Increased anger and loss of humour amongst people in the workplace are just two of the knock-on effects that businesses now have to deal with due to poor workplace health, according to new research.

The 'Quality of Working Life' report published by the Chartered Management Institute (CMI) and Workplace Health Connect uncovers a high number of physical and psychological symptoms and highlights the impact these have on business performance.

The survey questioned 1,541 managers in the UK revealing a poor picture of health, with only half believing they are currently in 'good' health.

Four out of 10 (43 per cent) admitted to feeling or becoming angry with others too easily and nearly a third (31 per cent) confessed to a loss of humour creating workplace pressures.

But as a 2003 survey by of 12,000 people across Europe found, bad management is the main reason that people to lose their temper at work. A lack of career opportunity was the second most common reason, cited by three out of ten people, while almost a quarter said that not being valued at work makes them angry.

Only seven per cent said that excessive workloads made them lose their tempers.

Other symptoms of poor workplace health uncovered by the CMI report include muscular tension or physical aches and pains, cited by more than half of those questioned (55 per cent), while 44 per cent said they experienced frequent headaches.

Asked about psychological symptoms, 55 per cent experienced feelings of constant tiredness at work and 57 per cent complained of insomnia.

The report also suggests that ill-health is having an impact on morale and performance. Almost a third (30 per cent) admit they are irritable 'sometimes or often' towards colleagues.

Some managers also say they want to avoid contact with other people (26 per cent) and one in five say they have difficulty making decisions due to ill health.

Mary Chapman, chief executive of the Chartered Management Institute, says: "With the impact of ill-health being keenly felt in the workplace, managers need a better understanding of the consequences of letting relatively minor symptoms escalate.

"They need to take more personal responsibility for improving their health because inaction is clearly having an effect on colleagues and the knock-on effect is that customer relationships will suffer, too."

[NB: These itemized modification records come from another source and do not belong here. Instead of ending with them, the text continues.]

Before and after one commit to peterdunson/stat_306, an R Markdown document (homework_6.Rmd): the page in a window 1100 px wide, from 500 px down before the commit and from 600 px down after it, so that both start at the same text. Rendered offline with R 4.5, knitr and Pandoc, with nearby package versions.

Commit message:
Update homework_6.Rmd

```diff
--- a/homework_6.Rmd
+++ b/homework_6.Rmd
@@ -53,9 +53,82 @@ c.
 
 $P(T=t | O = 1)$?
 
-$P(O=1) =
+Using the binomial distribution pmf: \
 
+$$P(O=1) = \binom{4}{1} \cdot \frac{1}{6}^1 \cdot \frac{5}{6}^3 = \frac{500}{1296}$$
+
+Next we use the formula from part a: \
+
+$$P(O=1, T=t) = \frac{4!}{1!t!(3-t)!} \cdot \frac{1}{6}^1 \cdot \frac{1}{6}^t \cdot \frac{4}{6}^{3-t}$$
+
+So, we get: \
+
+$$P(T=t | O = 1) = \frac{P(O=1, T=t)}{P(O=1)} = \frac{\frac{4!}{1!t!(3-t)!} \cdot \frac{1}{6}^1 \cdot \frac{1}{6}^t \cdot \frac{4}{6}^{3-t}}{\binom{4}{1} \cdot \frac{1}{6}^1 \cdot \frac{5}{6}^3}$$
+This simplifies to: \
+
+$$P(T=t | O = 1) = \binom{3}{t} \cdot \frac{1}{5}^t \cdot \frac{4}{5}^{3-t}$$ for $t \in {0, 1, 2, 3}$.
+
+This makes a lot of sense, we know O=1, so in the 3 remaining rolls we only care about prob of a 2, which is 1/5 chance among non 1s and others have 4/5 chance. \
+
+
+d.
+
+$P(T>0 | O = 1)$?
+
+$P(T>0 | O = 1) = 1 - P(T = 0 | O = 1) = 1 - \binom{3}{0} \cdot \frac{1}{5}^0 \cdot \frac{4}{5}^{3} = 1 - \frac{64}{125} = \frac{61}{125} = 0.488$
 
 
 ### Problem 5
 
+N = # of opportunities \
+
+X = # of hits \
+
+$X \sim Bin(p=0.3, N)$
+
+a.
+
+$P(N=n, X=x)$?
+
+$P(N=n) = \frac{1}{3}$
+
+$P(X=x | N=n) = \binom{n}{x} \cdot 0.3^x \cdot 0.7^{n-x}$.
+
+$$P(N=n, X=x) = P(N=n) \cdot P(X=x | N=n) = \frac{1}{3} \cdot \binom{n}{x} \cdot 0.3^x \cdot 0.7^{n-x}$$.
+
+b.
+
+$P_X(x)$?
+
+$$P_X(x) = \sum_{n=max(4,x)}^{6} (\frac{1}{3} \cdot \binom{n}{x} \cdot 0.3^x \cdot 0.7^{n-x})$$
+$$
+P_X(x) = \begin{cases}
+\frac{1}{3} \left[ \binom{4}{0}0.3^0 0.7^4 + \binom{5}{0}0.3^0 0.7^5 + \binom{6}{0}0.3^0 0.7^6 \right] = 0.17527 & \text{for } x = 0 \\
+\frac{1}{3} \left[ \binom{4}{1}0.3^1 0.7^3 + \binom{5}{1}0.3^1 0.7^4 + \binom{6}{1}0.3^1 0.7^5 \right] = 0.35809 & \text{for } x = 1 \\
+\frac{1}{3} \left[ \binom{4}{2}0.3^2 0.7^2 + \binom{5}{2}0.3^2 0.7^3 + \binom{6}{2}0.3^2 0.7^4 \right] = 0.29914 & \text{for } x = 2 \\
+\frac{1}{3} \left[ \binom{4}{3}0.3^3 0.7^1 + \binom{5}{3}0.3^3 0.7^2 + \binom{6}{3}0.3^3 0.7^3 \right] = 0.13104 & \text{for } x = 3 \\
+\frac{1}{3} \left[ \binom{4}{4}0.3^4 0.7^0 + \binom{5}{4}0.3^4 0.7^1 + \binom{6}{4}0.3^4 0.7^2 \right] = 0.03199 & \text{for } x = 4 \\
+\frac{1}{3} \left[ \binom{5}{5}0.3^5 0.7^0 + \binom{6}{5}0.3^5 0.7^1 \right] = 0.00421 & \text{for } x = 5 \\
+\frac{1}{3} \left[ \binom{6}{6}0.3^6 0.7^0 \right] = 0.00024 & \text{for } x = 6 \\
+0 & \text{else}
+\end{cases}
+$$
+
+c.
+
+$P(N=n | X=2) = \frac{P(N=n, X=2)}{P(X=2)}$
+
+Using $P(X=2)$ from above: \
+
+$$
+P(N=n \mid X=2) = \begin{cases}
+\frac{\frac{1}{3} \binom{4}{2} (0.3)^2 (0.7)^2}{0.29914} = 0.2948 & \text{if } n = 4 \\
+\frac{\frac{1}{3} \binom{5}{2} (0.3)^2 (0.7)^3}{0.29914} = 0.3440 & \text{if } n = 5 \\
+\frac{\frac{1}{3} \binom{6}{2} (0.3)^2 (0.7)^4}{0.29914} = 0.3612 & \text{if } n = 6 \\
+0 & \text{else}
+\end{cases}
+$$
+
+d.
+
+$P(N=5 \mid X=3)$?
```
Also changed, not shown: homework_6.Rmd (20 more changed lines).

Elizabeth Gyngell, programme director at Workplace Health Connect, agreed.

"Health activities should not be driven by a concern over legislation, but by the understanding that improved well-being can generate significant benefits to morale and performance. This means organisations should ensure their employees are well versed in identifying and addressing symptoms before they escalate."